→ WHAT IS BEING ASKED: Your answer should consist of each line below that includes the word "output".

→ PROVIDED ENTRIES:
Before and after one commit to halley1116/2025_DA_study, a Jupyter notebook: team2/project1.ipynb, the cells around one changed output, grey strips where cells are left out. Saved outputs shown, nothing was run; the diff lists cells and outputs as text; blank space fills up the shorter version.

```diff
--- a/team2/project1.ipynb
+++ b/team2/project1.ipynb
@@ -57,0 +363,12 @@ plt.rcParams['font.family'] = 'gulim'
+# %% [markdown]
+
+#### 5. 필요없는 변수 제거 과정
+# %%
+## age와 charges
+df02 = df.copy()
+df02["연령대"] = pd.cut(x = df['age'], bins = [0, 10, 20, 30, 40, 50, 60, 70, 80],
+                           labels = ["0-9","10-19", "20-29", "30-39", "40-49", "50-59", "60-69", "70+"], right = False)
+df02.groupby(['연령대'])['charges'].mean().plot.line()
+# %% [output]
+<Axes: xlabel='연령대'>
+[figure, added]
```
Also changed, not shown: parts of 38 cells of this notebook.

→ RESPONSE:
Before and after one commit to halley1116/2025_DA_study, a Jupyter notebook: team2/project1.ipynb, the cells around one changed output, grey strips where cells are left out. Saved outputs shown, nothing was run; the diff lists cells and outputs as text; blank space fills up the shorter version.
+# %% [output]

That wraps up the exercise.